Blinken also met with a Ukrainian team working to clear unexploded Russian ordnance at a farm where corn was grown for export.
“What’s hard to get our minds around is that one third of Ukrainian territory has mines or unexploded ordnance on it,” Blinken said.
“Your work is having a profound impact on the lives of Ukrainians and on people around the world,” he said, noting Ukraine’s importance to global food supply.
Blinken Wednesday announced $1 billion in new U.S. aid for Ukraine, with $175 million in security aid that includes additional air defense equipment, artillery munitions, anti-tank weapons including depleted uranium rounds for previously committed Abrams tanks, and other equipment.
Asked whether he is concerned about sustaining support for that level of U.S. aid among American citizens and lawmakers, Blinken was optimistic.
“I was last here almost exactly a year ago,” he said. “And in that time, in the year since I was last here, Ukraine has taken back more than 50% of the territory that Russia has seized from it since February 2022. In the current counteroffensive, we are seeing real progress over the last few weeks.”
Ukrainian Foreign Affairs Minister Dmytro Kuleba said what is being decided in this war is not just about Ukraine, but about what the world is going to look like after the war is over.
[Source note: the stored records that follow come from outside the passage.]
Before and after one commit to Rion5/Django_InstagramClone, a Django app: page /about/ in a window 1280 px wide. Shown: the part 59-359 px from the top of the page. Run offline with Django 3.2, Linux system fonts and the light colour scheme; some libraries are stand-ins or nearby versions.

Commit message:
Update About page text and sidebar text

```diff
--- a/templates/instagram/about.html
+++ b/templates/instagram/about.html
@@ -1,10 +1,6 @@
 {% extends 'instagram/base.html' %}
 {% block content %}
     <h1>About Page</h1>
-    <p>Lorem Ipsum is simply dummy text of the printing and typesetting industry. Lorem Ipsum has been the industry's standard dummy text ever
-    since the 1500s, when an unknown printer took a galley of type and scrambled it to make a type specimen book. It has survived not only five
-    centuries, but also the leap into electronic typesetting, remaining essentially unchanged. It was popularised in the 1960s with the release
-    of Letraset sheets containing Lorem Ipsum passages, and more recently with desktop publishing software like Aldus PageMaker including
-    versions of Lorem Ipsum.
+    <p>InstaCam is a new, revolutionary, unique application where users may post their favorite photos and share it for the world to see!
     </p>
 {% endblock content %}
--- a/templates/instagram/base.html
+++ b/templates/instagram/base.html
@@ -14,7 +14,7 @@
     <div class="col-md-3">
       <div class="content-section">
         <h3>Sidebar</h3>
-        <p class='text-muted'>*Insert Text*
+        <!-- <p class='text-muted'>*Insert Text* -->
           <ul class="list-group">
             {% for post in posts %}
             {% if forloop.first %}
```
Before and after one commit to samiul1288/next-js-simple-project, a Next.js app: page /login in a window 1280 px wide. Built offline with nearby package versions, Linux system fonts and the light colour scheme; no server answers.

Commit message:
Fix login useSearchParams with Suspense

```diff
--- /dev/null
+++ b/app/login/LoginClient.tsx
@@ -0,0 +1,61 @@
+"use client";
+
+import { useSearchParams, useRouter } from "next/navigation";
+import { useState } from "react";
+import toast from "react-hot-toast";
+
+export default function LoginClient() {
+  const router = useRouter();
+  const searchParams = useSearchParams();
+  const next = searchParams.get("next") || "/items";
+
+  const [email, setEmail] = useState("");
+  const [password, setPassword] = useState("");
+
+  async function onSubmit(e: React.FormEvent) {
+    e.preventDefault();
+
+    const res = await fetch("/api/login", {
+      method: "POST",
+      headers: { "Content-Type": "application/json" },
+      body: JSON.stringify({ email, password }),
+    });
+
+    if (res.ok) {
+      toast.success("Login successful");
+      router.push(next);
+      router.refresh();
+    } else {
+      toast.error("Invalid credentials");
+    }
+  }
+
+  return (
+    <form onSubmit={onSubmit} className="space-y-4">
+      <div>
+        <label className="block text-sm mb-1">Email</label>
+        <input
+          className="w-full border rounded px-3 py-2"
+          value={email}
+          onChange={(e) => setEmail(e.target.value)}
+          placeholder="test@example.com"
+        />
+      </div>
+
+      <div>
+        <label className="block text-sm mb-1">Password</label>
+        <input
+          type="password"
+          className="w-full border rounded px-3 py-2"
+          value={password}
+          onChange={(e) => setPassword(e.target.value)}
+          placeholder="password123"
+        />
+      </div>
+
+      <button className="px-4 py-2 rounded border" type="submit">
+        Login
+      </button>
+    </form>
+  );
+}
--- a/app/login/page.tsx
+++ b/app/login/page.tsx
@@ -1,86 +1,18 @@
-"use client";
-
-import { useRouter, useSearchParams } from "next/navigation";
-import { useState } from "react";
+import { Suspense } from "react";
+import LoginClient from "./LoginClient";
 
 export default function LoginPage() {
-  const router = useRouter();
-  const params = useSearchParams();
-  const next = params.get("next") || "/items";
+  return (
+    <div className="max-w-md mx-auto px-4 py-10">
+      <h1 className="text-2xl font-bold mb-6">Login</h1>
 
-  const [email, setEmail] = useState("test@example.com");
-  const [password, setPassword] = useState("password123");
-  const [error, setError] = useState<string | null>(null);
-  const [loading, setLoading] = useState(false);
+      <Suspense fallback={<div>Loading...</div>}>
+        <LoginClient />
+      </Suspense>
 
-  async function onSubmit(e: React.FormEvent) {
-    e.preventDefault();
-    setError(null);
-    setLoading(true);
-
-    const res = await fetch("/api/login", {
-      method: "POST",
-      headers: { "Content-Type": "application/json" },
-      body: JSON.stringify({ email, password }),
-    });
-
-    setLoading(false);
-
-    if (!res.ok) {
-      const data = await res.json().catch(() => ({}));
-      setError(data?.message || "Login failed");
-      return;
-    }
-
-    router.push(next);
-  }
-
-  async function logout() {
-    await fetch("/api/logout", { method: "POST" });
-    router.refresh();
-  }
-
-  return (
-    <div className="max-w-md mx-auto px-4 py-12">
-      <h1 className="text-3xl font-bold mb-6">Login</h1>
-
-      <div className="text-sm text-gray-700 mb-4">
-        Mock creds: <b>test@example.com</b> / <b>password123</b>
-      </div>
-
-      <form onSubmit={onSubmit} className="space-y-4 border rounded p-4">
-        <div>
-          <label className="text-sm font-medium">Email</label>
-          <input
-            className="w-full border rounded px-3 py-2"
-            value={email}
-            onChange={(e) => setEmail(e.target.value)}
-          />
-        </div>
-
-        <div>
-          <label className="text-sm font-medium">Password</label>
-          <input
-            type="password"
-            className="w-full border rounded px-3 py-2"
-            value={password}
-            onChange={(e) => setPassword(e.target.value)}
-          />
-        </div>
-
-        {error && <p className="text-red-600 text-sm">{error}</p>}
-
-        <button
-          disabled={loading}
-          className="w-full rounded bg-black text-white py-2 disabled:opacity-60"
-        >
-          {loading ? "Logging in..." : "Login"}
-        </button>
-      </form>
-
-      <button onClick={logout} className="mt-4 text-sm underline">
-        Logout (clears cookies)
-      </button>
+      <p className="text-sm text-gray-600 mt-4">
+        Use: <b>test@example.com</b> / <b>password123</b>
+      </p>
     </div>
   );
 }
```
If Russia wins, other autocrats will be empowered to invade their neighbors, he said, asking, ‘If the West cannot win this war, what war can they win?”
However, on Capitol Hill, one Republican senator expressed concerns to VOA, saying he would like to see a definitive strategy from the Biden administration for Ukraine to win the war.
“I’d like to see an announcement coming from all the NATO members saying that they are willing to step up. … I just got back from a trip to Europe, and we encouraged our NATO allies to actually step up their game, and I would like to see that happen,” Senator Bill Hagerty of Tennessee, a member of the Foreign Relations Committee, said.
The United States is the largest donor of military aid to Ukraine in total dollars. Other countries, including Denmark, Estonia, Latvia, Lithuania, Poland, Slovakia, Norway, Finland, the Netherlands, the United Kingdom and the Czech Republic, are making larger financial contributions to Ukraine relative to the size of their own economies, according to the Kiel Institute for the World Economy in Germany.
Some information in this report was provided by VOA congressional correspondent Katherine Gypson.